Problem description
Return the data below exactly as given, except for the images.

Source records
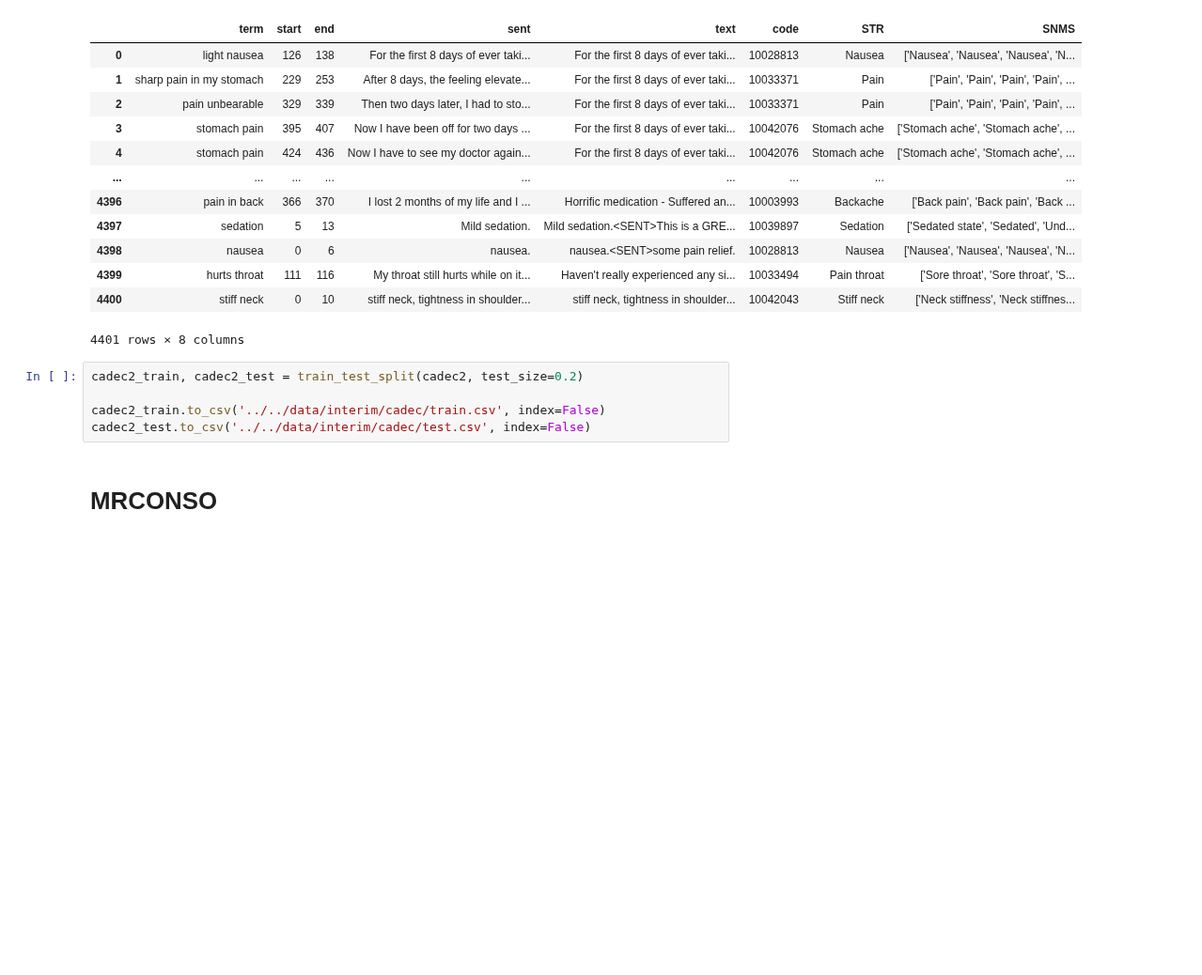
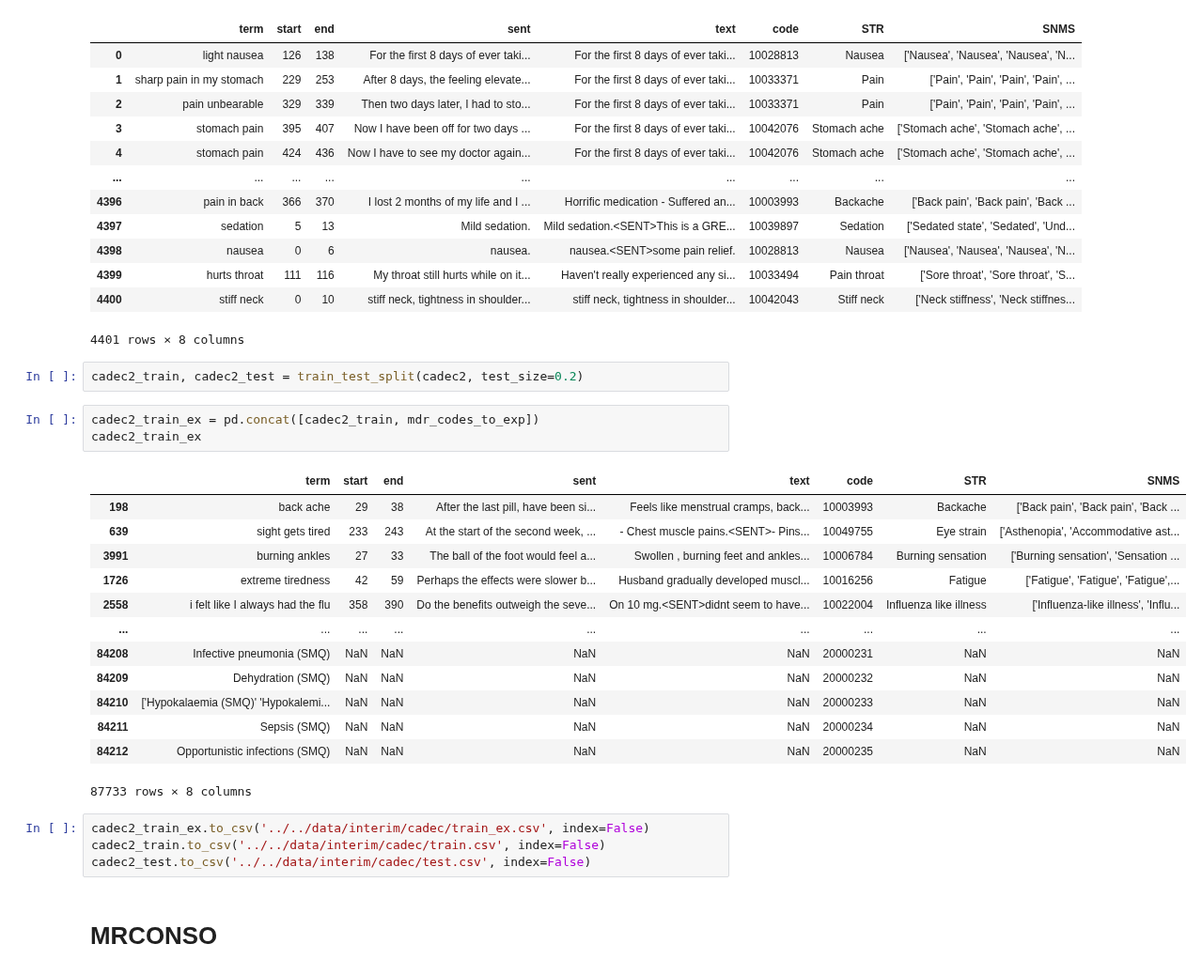
Before and after one commit to AlexKay28/MedConcNorm, a Jupyter notebook: notebooks/work_with_raw_data/get_train_test_csvs.ipynb, the cells around one changed output. Shown at 94% size. Saved outputs shown, nothing was run; the diff lists cells and outputs as text; blank space fills up the shorter version.

```diff
--- a/notebooks/work_with_raw_data/get_train_test_csvs.ipynb
+++ b/notebooks/work_with_raw_data/get_train_test_csvs.ipynb
@@ -392,9 +482,27 @@ cadec2
 | 4399 | hurts throat | 111 | 116 | My throat still hurts while on it... | Haven't really experienced any si... | 10033494 | Pain throat | ['Sore throat', 'Sore throat', 'S... |
 | 4400 | stiff neck | 0 | 10 | stiff neck, tightness in shoulder... | stiff neck, tightness in shoulder... | 10042043 | Stiff neck | ['Neck stiffness', 'Neck stiffnes... |
 4401 rows × 8 columns
+# %%
+cadec2_train, cadec2_test = train_test_split(cadec2, test_size=0.2)
+# %%
+cadec2_train_ex = pd.concat([cadec2_train, mdr_codes_to_exp])
+cadec2_train_ex
+# %% [output]
+|  | term | start | end | sent | text | code | STR | SNMS |
+| 198 | back ache | 29 | 38 | After the last pill, have been si... | Feels like menstrual cramps, back... | 10003993 | Backache | ['Back pain', 'Back pain', 'Back ... |
+| 639 | sight gets tired | 233 | 243 | At the start of the second week, ... | - Chest muscle pains.<SENT>- Pins... | 10049755 | Eye strain | ['Asthenopia', 'Accommodative ast... |
+| 3991 | burning ankles | 27 | 33 | The ball of the foot would feel a... | Swollen , burning feet and ankles... | 10006784 | Burning sensation | ['Burning sensation', 'Sensation ... |
+| 1726 | extreme tiredness | 42 | 59 | Perhaps the effects were slower b... | Husband gradually developed muscl... | 10016256 | Fatigue | ['Fatigue', 'Fatigue', 'Fatigue',... |
+| 2558 | i felt like I always had the flu | 358 | 390 | Do the benefits outweigh the seve... | On 10 mg.<SENT>didnt seem to have... | 10022004 | Influenza like illness | ['Influenza-like illness', 'Influ... |
+| ... | ... | ... | ... | ... | ... | ... | ... | ... |
+| 84208 | Infective pneumonia (SMQ) | NaN | NaN | NaN | NaN | 20000231 | NaN | NaN |
+| 84209 | Dehydration (SMQ) | NaN | NaN | NaN | NaN | 20000232 | NaN | NaN |
+| 84210 | ['Hypokalaemia (SMQ)' 'Hypokalemi... | NaN | NaN | NaN | NaN | 20000233 | NaN | NaN |
+| 84211 | Sepsis (SMQ) | NaN | NaN | NaN | NaN | 20000234 | NaN | NaN |
+| 84212 | Opportunistic infections (SMQ) | NaN | NaN | NaN | NaN | 20000235 | NaN | NaN |
+87733 rows × 8 columns
 # %%
-cadec2_train, cadec2_test = train_test_split(cadec2, test_size=0.2)
-
+cadec2_train_ex.to_csv('../../data/interim/cadec/train_ex.csv', index=False)
 cadec2_train.to_csv('../../data/interim/cadec/train.csv', index=False)
 cadec2_test.to_csv('../../data/interim/cadec/test.csv', index=False)
 # %% [markdown]
```
Also changed, not shown: parts of 16 cells of this notebook, 13 other files.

Answer box
Before and after one commit to AlexKay28/MedConcNorm, a Jupyter notebook: notebooks/work_with_raw_data/get_train_test_csvs.ipynb, the cells around one changed output. Shown at 94% size. Saved outputs shown, nothing was run; the diff lists cells and outputs as text; blank space fills up the shorter version.

```diff
--- a/notebooks/work_with_raw_data/get_train_test_csvs.ipynb
+++ b/notebooks/work_with_raw_data/get_train_test_csvs.ipynb
@@ -392,9 +482,27 @@ cadec2
 | 4399 | hurts throat | 111 | 116 | My throat still hurts while on it... | Haven't really experienced any si... | 10033494 | Pain throat | ['Sore throat', 'Sore throat', 'S... |
 | 4400 | stiff neck | 0 | 10 | stiff neck, tightness in shoulder... | stiff neck, tightness in shoulder... | 10042043 | Stiff neck | ['Neck stiffness', 'Neck stiffnes... |
 4401 rows × 8 columns
+# %%
+cadec2_train, cadec2_test = train_test_split(cadec2, test_size=0.2)
+# %%
+cadec2_train_ex = pd.concat([cadec2_train, mdr_codes_to_exp])
+cadec2_train_ex
+# %% [output]
+|  | term | start | end | sent | text | code | STR | SNMS |
+| 198 | back ache | 29 | 38 | After the last pill, have been si... | Feels like menstrual cramps, back... | 10003993 | Backache | ['Back pain', 'Back pain', 'Back ... |
+| 639 | sight gets tired | 233 | 243 | At the start of the second week, ... | - Chest muscle pains.<SENT>- Pins... | 10049755 | Eye strain | ['Asthenopia', 'Accommodative ast... |
+| 3991 | burning ankles | 27 | 33 | The ball of the foot would feel a... | Swollen , burning feet and ankles... | 10006784 | Burning sensation | ['Burning sensation', 'Sensation ... |
+| 1726 | extreme tiredness | 42 | 59 | Perhaps the effects were slower b... | Husband gradually developed muscl... | 10016256 | Fatigue | ['Fatigue', 'Fatigue', 'Fatigue',... |
+| 2558 | i felt like I always had the flu | 358 | 390 | Do the benefits outweigh the seve... | On 10 mg.<SENT>didnt seem to have... | 10022004 | Influenza like illness | ['Influenza-like illness', 'Influ... |
+| ... | ... | ... | ... | ... | ... | ... | ... | ... |
+| 84208 | Infective pneumonia (SMQ) | NaN | NaN | NaN | NaN | 20000231 | NaN | NaN |
+| 84209 | Dehydration (SMQ) | NaN | NaN | NaN | NaN | 20000232 | NaN | NaN |
+| 84210 | ['Hypokalaemia (SMQ)' 'Hypokalemi... | NaN | NaN | NaN | NaN | 20000233 | NaN | NaN |
+| 84211 | Sepsis (SMQ) | NaN | NaN | NaN | NaN | 20000234 | NaN | NaN |
+| 84212 | Opportunistic infections (SMQ) | NaN | NaN | NaN | NaN | 20000235 | NaN | NaN |
+87733 rows × 8 columns
 # %%
-cadec2_train, cadec2_test = train_test_split(cadec2, test_size=0.2)
-
+cadec2_train_ex.to_csv('../../data/interim/cadec/train_ex.csv', index=False)
 cadec2_train.to_csv('../../data/interim/cadec/train.csv', index=False)
 cadec2_test.to_csv('../../data/interim/cadec/test.csv', index=False)
 # %% [markdown]
```
Also changed, not shown: parts of 16 cells of this notebook, 13 other files.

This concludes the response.